I started out in PR as an entertainment publicist and was really proud of what I did. I knew – and so did my clients – that I could call a journalist and more often than not, they’d run with my story.  And that would sell tickets or books, or get people to an event.

Then I became a PR agency professional and had to learn a whole new vocabulary – corporate-speak – and refer to publicity as media relations.

These days, I’m just @martinwaxman and, like many of you, I live a lot more of my life in public and my personal and professional worlds collide all the time in ways I would have never imagined.

To paraphrase author, professor and digital strategist Clay Shirky, where there was once scarcity (as in few media), we now have abundance (social media), amateurs competing directly with professionals every day.
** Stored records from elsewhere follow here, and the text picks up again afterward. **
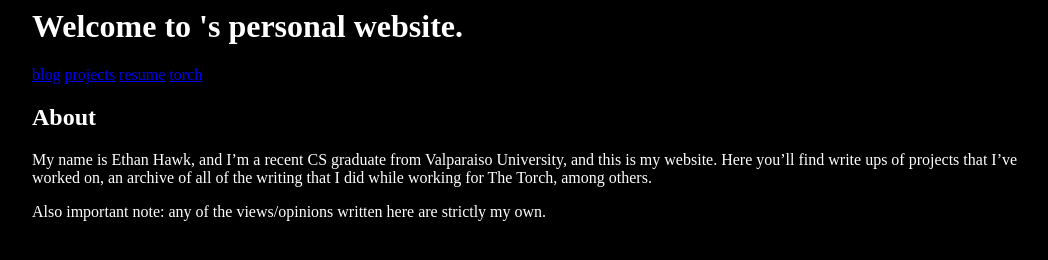
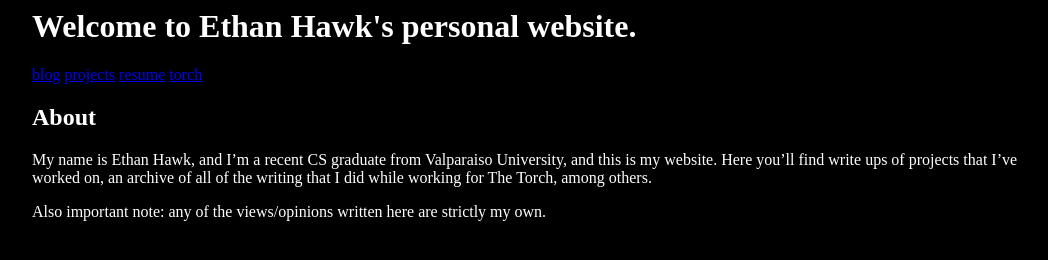
Before and after one commit to echawk/echawk.github.io, a plain HTML site: page index.html in a window 1280 px wide. Shown: the whole page, without its empty margins (96-1144 px from the left). Drawn offline with Linux system fonts and the light colour scheme.

Commit message:
ehawkvu/website@5735ebd5e95b11bc5252777e150c91ed9ea17c09

```diff
--- a/index.html
+++ b/index.html
@@ -1,4 +1,4 @@
-<h1>Welcome to 's personal website.</h1>
+<h1>Welcome to Ethan Hawk's personal website.</h1>
 <a href="blog.html">blog</a>
 <a href="projects.html">projects</a>
 <a href="resume.html">resume</a>
```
We now live in a place where an astronaut can record a cover of a David Bowie song – in space – and his video goes viral immediately, a doctor can offer a folksy approach to health that over four million people watched and shared, and my daughter’s first year university residence gets 160,000 views for their version of the Harlem Shake.


How can we compete with that?

Things have changed. And traditional PR just doesn’t perform the way it used to.

I’ve noticed several emerging trends that are reshaping our profession and the way we communicate:

New generation gap

There's a clash of generations in the workplace. Boomers are still in charge, reluctantly passing the torch to GenX. And yet Millennials have another view and see things through a different lens – Google glass perhaps. Many Millennials don’t think about traditional media at all when they search for information and news. They rely on social networks. They're outlet agnostic. And that's where we all seem to be heading.

21st century moguls in waiting

If you watch Mad Men, it seems like such a charming, simple time. Nowadays, wide screen TVs don't seem to be big enough anymore. We need a second – or third – screen to keep up with the commentary, behind the scenes and the shows themselves. When it filed for its IPO, Facebook said 85 per cent of its revenues came from advertising. YouTube offers production deals to professionals and amateurs. And Twitter announced its IPO with a tweet.  All of these companies are looking for new ways to serve up ads that look like editorial while demonstrating the ROI of promoted posts.

The old big three of US television used to be ABC, CBS and NBC, now we have a new big three Facebook, Google/YouTube and Twitter, with LinkedIn in the role of Wall Street Journal and Pinterest as Life, the specialty network.

Going digital first

Meanwhile, many traditional media are adopting a digital first approach and leaving print behind, including the world's oldest newspaper. And yet some PR folks still regard the news release as the ultimate answer. They don’t realize the question has changed.


What's the future bring? 

I believe we should focus on three things:

1. Strategy – Lead with creativity. Think beyond the not one-off and figure out how to build engagement over time. Understand the metrics and what catches on and always be ready to adapt.

2. Training – Learn and then teach. There's an opportunity for us to be more like management consultants – that is, listen, train and then step back and offer counsel on both the strategic and tactical fronts.

3. Content – In a world where community management is the new PR, start thinking like a publisher and a publicist. Our stories should entertain, educate and engage. Whether we like it or not, we’re all in showbiz!


Those are some of the things I’m going to be talking about in my presentation to the IABC World Conference in Toronto. If you’re going, I hope you can drop by to say hello.

And thank you to Zora Artis, who’s coordinating the marketing stream for the event and who will be introducing my session, for contacting me and asking me to do this post.

I’m interested to hear what you think and if you have anything to add.


Martin Waxman is a digital, social media and communications strategist, executive vice president of Thornley Fallis and co-founder of three PR agencies. He has worked in communications and PR for 25 years, and specializes in social and digital media, social media training, consumer marketing, product launches, corporate and internal communications and entertainment.